“It's interesting, because [a ship cook] really has to understand that they might not get fresh food in for a couple of weeks,” Eckert says. “So how do you properly plan your meals – and in what order – so that you can make the food not only last for 2-3 weeks, but keep the meals interesting. By week three, you want to still be eating good, tasty food, and not just something you’ve slapped together because it’s what you have left. That’s the goal of this program: To try to get skilled people in those positions where it’s really needed.”
The idea seems to be working: Achenbach says that, between their cooking skills and their internship experience aboard actual ships, students coming out of the GLMA/GLCI partnership program are among the top recruits in the country for ship cook positions.
“The demand for the graduates of this program is exceptional,” he says. “$80,000 a year is well within the range of possibility.
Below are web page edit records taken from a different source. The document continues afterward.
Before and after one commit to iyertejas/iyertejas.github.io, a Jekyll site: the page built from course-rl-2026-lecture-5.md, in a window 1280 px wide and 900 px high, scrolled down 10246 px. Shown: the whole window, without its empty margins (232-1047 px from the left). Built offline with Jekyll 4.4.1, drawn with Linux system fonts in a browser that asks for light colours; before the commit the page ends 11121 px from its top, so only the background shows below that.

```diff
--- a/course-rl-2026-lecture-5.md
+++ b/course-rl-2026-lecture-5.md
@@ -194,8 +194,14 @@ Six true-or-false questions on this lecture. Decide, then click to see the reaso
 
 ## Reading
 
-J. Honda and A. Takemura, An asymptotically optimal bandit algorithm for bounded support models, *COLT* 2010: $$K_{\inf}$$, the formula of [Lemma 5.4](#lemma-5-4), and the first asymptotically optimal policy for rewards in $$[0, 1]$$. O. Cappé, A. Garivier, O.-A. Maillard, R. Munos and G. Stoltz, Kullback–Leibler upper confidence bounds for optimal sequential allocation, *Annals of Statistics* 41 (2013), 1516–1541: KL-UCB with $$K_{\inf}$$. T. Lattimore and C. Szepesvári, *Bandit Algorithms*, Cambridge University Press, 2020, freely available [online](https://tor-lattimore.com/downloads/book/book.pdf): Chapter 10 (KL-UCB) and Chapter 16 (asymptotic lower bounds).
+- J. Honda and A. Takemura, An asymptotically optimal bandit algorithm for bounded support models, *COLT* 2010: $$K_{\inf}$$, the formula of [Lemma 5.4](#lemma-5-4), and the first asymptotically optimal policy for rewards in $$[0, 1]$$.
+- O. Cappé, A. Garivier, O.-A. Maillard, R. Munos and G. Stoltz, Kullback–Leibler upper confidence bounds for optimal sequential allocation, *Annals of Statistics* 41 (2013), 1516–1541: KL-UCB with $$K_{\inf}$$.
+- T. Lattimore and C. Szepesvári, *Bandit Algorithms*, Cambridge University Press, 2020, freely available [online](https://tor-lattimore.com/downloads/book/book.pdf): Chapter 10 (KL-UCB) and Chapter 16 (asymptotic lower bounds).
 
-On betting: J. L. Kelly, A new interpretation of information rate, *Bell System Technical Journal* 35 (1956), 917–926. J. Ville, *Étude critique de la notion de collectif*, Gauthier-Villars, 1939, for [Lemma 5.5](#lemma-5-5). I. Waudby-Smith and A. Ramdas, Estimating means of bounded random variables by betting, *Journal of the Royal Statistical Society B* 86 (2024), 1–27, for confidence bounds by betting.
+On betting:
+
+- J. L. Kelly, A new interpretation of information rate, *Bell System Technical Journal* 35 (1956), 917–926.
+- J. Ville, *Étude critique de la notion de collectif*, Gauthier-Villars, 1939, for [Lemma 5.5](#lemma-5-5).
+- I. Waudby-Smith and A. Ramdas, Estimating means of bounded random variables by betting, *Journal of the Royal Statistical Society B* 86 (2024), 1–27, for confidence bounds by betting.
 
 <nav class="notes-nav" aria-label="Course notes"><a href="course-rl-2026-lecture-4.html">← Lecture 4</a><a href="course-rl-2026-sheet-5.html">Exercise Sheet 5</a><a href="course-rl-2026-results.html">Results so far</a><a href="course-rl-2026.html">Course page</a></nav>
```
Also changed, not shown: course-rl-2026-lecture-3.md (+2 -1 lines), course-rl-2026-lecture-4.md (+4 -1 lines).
To give an example, Crowley – which may be the biggest American tank ship operator – when they come to GLMA to recruit, they will give us four two-hour recruiting sessions, and one is only for culinary.”Comment